The Stories[edit]

Although at first the stories were performed and then discarded, in the early eighties the company began to create a record of these 'collective stories'. Arough this time, Gregory began to compile a number of them for comparison and critical analysis to see what value if any lay in any themes and patterns that might arise. Drawing from Jung and other work on symbolism he compiled a collection of 400 stories along with an accompanying commentary. The book, The Group Dream was eventually completed.[6]


Although the company did a range of other work from its Dorset base, Instant Theatre became the central feature of the company's from 1980 onwards. Most of the training took place on the job and people recruited came from a wide variety of back grounds. Some were trained in drama and acting, however most were not. Few drama schools and even fewer professional theatre train or work in the round. In addition, the intimate dynamic of Instant Theatre often proved very challenging for traditionally trained actors.

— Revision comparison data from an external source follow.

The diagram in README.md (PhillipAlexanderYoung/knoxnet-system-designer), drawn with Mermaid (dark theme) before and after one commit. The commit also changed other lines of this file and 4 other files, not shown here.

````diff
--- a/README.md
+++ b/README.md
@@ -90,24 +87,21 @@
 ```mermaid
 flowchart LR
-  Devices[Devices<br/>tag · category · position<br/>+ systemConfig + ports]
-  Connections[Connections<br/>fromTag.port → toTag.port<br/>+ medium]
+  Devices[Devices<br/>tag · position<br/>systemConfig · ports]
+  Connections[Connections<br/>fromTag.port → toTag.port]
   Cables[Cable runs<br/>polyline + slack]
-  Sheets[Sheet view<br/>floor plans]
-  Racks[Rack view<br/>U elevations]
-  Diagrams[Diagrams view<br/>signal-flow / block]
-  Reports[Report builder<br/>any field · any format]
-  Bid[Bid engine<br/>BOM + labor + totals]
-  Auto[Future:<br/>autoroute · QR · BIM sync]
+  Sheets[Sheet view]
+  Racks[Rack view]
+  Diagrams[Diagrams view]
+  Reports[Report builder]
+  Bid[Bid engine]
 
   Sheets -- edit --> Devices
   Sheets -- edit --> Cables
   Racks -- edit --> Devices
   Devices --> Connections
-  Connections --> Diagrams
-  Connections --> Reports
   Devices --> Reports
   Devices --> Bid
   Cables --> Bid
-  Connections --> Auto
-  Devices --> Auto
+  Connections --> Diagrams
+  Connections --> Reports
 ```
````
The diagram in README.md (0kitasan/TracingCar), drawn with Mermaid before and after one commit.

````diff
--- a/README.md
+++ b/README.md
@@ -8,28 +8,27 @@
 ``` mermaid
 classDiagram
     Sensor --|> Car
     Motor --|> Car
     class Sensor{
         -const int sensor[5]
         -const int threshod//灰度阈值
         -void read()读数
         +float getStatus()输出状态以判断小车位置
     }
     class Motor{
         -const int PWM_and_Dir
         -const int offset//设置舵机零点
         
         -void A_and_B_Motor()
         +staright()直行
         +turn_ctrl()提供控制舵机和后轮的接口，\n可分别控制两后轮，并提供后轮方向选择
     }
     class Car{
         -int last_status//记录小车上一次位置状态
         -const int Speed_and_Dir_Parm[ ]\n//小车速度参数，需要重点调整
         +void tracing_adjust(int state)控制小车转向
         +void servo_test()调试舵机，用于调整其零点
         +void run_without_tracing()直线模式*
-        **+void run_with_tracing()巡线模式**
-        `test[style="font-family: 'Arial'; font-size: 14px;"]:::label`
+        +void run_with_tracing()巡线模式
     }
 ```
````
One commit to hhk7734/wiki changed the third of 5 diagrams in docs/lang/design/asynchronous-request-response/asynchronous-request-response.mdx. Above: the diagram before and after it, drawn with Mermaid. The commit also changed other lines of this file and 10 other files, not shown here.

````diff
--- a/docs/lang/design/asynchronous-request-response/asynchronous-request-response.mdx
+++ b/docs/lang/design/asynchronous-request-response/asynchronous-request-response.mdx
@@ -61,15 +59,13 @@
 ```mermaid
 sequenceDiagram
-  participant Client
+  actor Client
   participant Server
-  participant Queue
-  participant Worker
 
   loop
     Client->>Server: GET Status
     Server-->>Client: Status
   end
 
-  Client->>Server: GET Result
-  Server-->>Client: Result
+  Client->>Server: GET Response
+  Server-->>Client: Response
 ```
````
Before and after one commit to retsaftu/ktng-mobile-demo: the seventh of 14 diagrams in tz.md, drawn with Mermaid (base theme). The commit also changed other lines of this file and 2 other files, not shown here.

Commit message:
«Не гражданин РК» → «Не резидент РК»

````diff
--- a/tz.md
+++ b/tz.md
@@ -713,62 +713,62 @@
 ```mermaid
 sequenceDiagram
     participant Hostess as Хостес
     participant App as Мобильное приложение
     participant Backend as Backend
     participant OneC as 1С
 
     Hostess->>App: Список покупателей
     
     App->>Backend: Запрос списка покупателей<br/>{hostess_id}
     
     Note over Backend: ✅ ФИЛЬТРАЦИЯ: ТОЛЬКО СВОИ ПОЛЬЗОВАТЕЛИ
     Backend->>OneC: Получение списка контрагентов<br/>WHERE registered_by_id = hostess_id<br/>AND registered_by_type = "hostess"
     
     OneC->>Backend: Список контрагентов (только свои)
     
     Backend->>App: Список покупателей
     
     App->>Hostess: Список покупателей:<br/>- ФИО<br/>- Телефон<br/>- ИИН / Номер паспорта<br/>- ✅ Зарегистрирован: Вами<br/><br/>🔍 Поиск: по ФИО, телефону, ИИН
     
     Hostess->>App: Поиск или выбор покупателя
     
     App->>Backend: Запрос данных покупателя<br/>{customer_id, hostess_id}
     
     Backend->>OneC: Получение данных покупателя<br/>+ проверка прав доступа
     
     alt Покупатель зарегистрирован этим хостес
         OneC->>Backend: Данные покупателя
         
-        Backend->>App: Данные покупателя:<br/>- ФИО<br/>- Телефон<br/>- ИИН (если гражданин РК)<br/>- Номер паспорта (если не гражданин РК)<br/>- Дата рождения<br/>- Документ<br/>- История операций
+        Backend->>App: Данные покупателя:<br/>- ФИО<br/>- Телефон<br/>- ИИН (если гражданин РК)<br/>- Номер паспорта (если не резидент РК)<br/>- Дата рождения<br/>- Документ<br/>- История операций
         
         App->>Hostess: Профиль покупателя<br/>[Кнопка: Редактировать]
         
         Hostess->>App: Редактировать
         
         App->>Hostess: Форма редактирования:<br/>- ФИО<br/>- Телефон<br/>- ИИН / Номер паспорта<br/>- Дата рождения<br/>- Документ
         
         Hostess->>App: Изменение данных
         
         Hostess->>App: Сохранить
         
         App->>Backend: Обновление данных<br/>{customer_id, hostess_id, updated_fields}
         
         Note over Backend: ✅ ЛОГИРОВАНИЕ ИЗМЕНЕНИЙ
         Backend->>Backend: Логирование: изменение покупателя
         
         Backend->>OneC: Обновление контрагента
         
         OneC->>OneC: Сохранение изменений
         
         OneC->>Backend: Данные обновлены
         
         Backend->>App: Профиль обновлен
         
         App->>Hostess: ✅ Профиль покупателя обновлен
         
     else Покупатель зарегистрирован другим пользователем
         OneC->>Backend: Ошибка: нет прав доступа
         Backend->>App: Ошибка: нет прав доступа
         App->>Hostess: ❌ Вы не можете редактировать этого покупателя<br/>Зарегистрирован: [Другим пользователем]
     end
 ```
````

  • RG Gregory - Founder and chief animateur returned to live in Market Drayton, in Shropshire after 30 years in Dorset until his death in 2017. (Obit)
  • Liz Reeve - Continues to carry on Word And Action's community work in Dorset working with a range of community and professional groups...
  • Pag Naylor - The only full-time professional still working Instant Theatre runs a regular touring schedule throughout Europe and with Language Schools in the summer in Britain.
  • Tony Horitz - Still works in educational drama and community for over 35 years.
  • Mick Fealty - Writer and political analyst and founder of the award winning Slugger O'Toole political website.
  • David Steven - Works as an analyst and consultant to a range of clients and specialises in developing international responses to global risks, the development of communications and influencing strategies, and intercultural dialogue.
  • Fay Bowden - Works in the membership end of the Co-operative...
  • Dave Wood - Settled back in his native East Midlands he works as a poet artist and performer and has run projects for Ilkeston Festival, Draycott Startle, Nottingahmshire Library Service, Derby Gallery and Museum, Creative Partnerships schools, prisons, the BBC, and Leicester Museums and Galleries.
  • Gill Horitz is a writer, writing workshop facilitator, producer and arts manager.
  • Ruth Hecht - runs her own arts agency out of Bristol.
  • Richard Foreman - poet and facilitator he works out of Shaftesbury in north Dorset. He writes the Wilful Misunderstandings blog.
  • Kate Stevenson completed an MA in Expressive Arts Therapy at the California Institute of Integral Studies in San Francisco in 2002, and has directed multiple social service programs and counseling clinics in California and Michigan, USA. She is the founder and Director of Open Hand Counseling.
  • Kate Wood is Director of Activate Performing Arts based in Dorchester in Dorset.
  • Richard Swift - Furniture designer and maker. Went on from Word And Action to study at the College of the Redwoods and an MSc at Goldsmith College in London.
  • Pete Spafford - Writer, poet to order and mentor..
  • Peter Graham - writer, artist; moved back to New Zealand where he currently runs educational programs in a television studio, amongst other things
  • Marjorie Wolton-Maxted - founder member of 'WORD AND ACTION (DORSET) 1973 with RG Gregory and Chris Fassinage. When it all first began!
  • Robert (Bob) Grossmith - novelist and short story writer, spent a year with Word and Action back in 1976-77.

• Jez Hastings helped set up the W&A 1983 side of the company touring on continental Europe. He is still writing and doing other arts projects, mainly countryside based.


  1. ^ [1]
  2. ^ [2]
  3. ^ [3]
  4. ^ "Community theatre - Open University Digital Archive". www.open.ac.uk. Retrieved 2017-07-18. 
  5. ^ Chris Johnson, The Sun Shone at Midnight, House of Games, 2005
  6. ^ You can download a short selection of these works here